**Assignment**. Every line below should be copied exactly; drop the pictures.

Revision tracking records
========
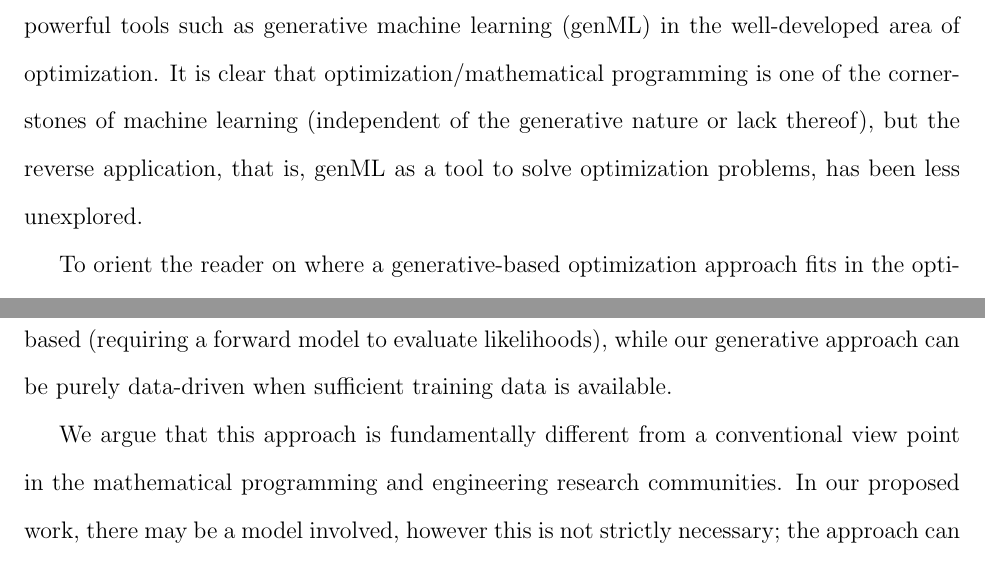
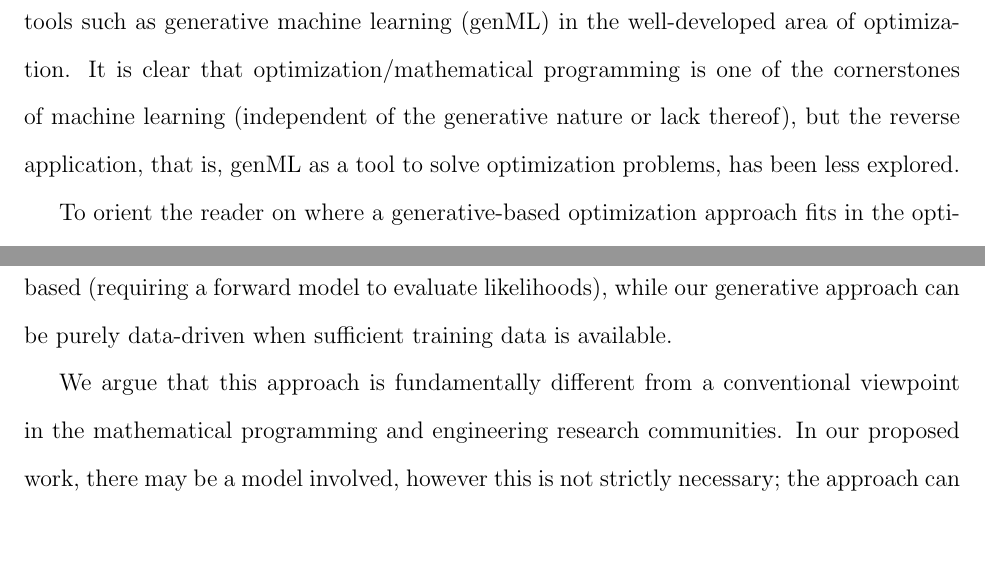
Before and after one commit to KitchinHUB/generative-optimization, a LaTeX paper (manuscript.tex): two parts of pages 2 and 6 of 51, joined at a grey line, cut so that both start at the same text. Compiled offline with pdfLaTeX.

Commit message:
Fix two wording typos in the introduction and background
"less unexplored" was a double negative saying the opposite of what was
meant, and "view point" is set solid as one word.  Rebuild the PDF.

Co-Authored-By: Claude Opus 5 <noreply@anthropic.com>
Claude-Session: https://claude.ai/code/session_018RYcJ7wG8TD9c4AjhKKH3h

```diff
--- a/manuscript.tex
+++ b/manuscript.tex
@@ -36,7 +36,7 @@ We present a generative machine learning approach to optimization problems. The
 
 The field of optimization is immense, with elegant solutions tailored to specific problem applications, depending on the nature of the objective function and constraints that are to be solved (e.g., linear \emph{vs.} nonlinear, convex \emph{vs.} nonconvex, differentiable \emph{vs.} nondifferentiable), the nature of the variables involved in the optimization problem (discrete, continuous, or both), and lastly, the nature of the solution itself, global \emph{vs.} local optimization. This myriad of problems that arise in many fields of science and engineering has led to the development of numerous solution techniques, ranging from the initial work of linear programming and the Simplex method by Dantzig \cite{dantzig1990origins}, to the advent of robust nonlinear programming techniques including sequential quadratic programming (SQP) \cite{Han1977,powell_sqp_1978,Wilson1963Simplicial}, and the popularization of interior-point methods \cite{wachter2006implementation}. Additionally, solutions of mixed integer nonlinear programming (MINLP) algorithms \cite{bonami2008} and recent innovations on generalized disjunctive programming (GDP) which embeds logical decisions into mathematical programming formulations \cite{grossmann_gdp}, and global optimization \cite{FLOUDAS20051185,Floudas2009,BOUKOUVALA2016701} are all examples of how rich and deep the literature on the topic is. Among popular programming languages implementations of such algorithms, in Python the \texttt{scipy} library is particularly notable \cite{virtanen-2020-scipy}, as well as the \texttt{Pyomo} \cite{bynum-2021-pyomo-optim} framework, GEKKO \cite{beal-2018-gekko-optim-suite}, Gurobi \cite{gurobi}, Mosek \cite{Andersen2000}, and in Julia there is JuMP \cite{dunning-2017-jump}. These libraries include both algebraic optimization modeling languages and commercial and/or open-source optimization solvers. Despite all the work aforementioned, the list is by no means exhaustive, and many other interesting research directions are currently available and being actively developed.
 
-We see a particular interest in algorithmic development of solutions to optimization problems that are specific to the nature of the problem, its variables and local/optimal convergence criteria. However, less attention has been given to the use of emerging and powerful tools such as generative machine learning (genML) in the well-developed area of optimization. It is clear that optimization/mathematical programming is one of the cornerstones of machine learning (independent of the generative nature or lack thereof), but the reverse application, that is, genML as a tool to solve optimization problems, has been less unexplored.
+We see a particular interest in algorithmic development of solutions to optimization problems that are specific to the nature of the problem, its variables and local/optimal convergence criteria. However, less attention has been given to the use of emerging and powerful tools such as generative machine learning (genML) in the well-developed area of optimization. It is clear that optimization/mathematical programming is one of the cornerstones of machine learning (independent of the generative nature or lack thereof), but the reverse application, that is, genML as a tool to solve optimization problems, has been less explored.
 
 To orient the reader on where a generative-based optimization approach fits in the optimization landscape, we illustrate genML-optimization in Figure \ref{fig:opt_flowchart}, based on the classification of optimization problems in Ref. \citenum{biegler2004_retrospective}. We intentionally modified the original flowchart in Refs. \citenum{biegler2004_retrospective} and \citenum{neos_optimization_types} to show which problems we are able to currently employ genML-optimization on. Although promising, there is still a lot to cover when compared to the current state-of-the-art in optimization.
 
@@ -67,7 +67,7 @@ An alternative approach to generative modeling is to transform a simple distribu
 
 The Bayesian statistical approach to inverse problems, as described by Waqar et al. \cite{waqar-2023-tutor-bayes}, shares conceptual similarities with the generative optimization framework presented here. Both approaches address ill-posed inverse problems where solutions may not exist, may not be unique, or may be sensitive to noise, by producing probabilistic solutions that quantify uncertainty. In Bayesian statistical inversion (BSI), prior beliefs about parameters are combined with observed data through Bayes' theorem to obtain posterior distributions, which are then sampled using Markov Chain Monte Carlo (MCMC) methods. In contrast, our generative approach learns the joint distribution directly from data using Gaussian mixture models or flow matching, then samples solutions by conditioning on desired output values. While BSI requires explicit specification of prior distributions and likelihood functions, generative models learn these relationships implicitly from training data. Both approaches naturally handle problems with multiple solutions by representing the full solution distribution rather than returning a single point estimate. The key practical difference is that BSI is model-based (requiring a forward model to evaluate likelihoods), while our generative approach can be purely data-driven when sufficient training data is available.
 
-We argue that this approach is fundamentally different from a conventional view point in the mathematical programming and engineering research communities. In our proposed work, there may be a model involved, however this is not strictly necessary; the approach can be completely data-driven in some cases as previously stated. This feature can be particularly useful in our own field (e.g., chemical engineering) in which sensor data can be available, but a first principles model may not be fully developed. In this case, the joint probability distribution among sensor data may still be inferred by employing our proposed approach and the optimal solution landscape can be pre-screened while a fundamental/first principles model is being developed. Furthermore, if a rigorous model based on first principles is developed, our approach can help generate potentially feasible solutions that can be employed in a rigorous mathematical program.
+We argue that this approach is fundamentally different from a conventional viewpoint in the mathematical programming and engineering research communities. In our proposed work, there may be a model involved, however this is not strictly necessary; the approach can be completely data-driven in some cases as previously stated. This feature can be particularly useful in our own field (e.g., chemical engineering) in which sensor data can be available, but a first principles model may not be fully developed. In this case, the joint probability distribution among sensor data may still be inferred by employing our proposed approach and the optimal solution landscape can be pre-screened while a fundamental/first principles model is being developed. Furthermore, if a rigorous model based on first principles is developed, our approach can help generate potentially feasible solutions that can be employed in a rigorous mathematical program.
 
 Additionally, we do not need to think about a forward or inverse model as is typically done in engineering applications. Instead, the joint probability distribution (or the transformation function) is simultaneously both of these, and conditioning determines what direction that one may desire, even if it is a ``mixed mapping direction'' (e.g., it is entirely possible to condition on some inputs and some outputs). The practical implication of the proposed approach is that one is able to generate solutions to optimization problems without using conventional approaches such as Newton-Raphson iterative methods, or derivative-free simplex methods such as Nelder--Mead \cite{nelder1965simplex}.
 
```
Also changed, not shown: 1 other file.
========
**Solution below**.
Before and after one commit to KitchinHUB/generative-optimization, a LaTeX paper (manuscript.tex): two parts of pages 2 and 6 of 51, joined at a grey line, cut so that both start at the same text. Compiled offline with pdfLaTeX.

Commit message:
Fix two wording typos in the introduction and background
"less unexplored" was a double negative saying the opposite of what was
meant, and "view point" is set solid as one word.  Rebuild the PDF.

Co-Authored-By: Claude Opus 5 <noreply@anthropic.com>
Claude-Session: https://claude.ai/code/session_018RYcJ7wG8TD9c4AjhKKH3h

```diff
--- a/manuscript.tex
+++ b/manuscript.tex
@@ -36,7 +36,7 @@ We present a generative machine learning approach to optimization problems. The
 
 The field of optimization is immense, with elegant solutions tailored to specific problem applications, depending on the nature of the objective function and constraints that are to be solved (e.g., linear \emph{vs.} nonlinear, convex \emph{vs.} nonconvex, differentiable \emph{vs.} nondifferentiable), the nature of the variables involved in the optimization problem (discrete, continuous, or both), and lastly, the nature of the solution itself, global \emph{vs.} local optimization. This myriad of problems that arise in many fields of science and engineering has led to the development of numerous solution techniques, ranging from the initial work of linear programming and the Simplex method by Dantzig \cite{dantzig1990origins}, to the advent of robust nonlinear programming techniques including sequential quadratic programming (SQP) \cite{Han1977,powell_sqp_1978,Wilson1963Simplicial}, and the popularization of interior-point methods \cite{wachter2006implementation}. Additionally, solutions of mixed integer nonlinear programming (MINLP) algorithms \cite{bonami2008} and recent innovations on generalized disjunctive programming (GDP) which embeds logical decisions into mathematical programming formulations \cite{grossmann_gdp}, and global optimization \cite{FLOUDAS20051185,Floudas2009,BOUKOUVALA2016701} are all examples of how rich and deep the literature on the topic is. Among popular programming languages implementations of such algorithms, in Python the \texttt{scipy} library is particularly notable \cite{virtanen-2020-scipy}, as well as the \texttt{Pyomo} \cite{bynum-2021-pyomo-optim} framework, GEKKO \cite{beal-2018-gekko-optim-suite}, Gurobi \cite{gurobi}, Mosek \cite{Andersen2000}, and in Julia there is JuMP \cite{dunning-2017-jump}. These libraries include both algebraic optimization modeling languages and commercial and/or open-source optimization solvers. Despite all the work aforementioned, the list is by no means exhaustive, and many other interesting research directions are currently available and being actively developed.
 
-We see a particular interest in algorithmic development of solutions to optimization problems that are specific to the nature of the problem, its variables and local/optimal convergence criteria. However, less attention has been given to the use of emerging and powerful tools such as generative machine learning (genML) in the well-developed area of optimization. It is clear that optimization/mathematical programming is one of the cornerstones of machine learning (independent of the generative nature or lack thereof), but the reverse application, that is, genML as a tool to solve optimization problems, has been less unexplored.
+We see a particular interest in algorithmic development of solutions to optimization problems that are specific to the nature of the problem, its variables and local/optimal convergence criteria. However, less attention has been given to the use of emerging and powerful tools such as generative machine learning (genML) in the well-developed area of optimization. It is clear that optimization/mathematical programming is one of the cornerstones of machine learning (independent of the generative nature or lack thereof), but the reverse application, that is, genML as a tool to solve optimization problems, has been less explored.
 
 To orient the reader on where a generative-based optimization approach fits in the optimization landscape, we illustrate genML-optimization in Figure \ref{fig:opt_flowchart}, based on the classification of optimization problems in Ref. \citenum{biegler2004_retrospective}. We intentionally modified the original flowchart in Refs. \citenum{biegler2004_retrospective} and \citenum{neos_optimization_types} to show which problems we are able to currently employ genML-optimization on. Although promising, there is still a lot to cover when compared to the current state-of-the-art in optimization.
 
@@ -67,7 +67,7 @@ An alternative approach to generative modeling is to transform a simple distribu
 
 The Bayesian statistical approach to inverse problems, as described by Waqar et al. \cite{waqar-2023-tutor-bayes}, shares conceptual similarities with the generative optimization framework presented here. Both approaches address ill-posed inverse problems where solutions may not exist, may not be unique, or may be sensitive to noise, by producing probabilistic solutions that quantify uncertainty. In Bayesian statistical inversion (BSI), prior beliefs about parameters are combined with observed data through Bayes' theorem to obtain posterior distributions, which are then sampled using Markov Chain Monte Carlo (MCMC) methods. In contrast, our generative approach learns the joint distribution directly from data using Gaussian mixture models or flow matching, then samples solutions by conditioning on desired output values. While BSI requires explicit specification of prior distributions and likelihood functions, generative models learn these relationships implicitly from training data. Both approaches naturally handle problems with multiple solutions by representing the full solution distribution rather than returning a single point estimate. The key practical difference is that BSI is model-based (requiring a forward model to evaluate likelihoods), while our generative approach can be purely data-driven when sufficient training data is available.
 
-We argue that this approach is fundamentally different from a conventional view point in the mathematical programming and engineering research communities. In our proposed work, there may be a model involved, however this is not strictly necessary; the approach can be completely data-driven in some cases as previously stated. This feature can be particularly useful in our own field (e.g., chemical engineering) in which sensor data can be available, but a first principles model may not be fully developed. In this case, the joint probability distribution among sensor data may still be inferred by employing our proposed approach and the optimal solution landscape can be pre-screened while a fundamental/first principles model is being developed. Furthermore, if a rigorous model based on first principles is developed, our approach can help generate potentially feasible solutions that can be employed in a rigorous mathematical program.
+We argue that this approach is fundamentally different from a conventional viewpoint in the mathematical programming and engineering research communities. In our proposed work, there may be a model involved, however this is not strictly necessary; the approach can be completely data-driven in some cases as previously stated. This feature can be particularly useful in our own field (e.g., chemical engineering) in which sensor data can be available, but a first principles model may not be fully developed. In this case, the joint probability distribution among sensor data may still be inferred by employing our proposed approach and the optimal solution landscape can be pre-screened while a fundamental/first principles model is being developed. Furthermore, if a rigorous model based on first principles is developed, our approach can help generate potentially feasible solutions that can be employed in a rigorous mathematical program.
 
 Additionally, we do not need to think about a forward or inverse model as is typically done in engineering applications. Instead, the joint probability distribution (or the transformation function) is simultaneously both of these, and conditioning determines what direction that one may desire, even if it is a ``mixed mapping direction'' (e.g., it is entirely possible to condition on some inputs and some outputs). The practical implication of the proposed approach is that one is able to generate solutions to optimization problems without using conventional approaches such as Newton-Raphson iterative methods, or derivative-free simplex methods such as Nelder--Mead \cite{nelder1965simplex}.
 
```
Also changed, not shown: 1 other file.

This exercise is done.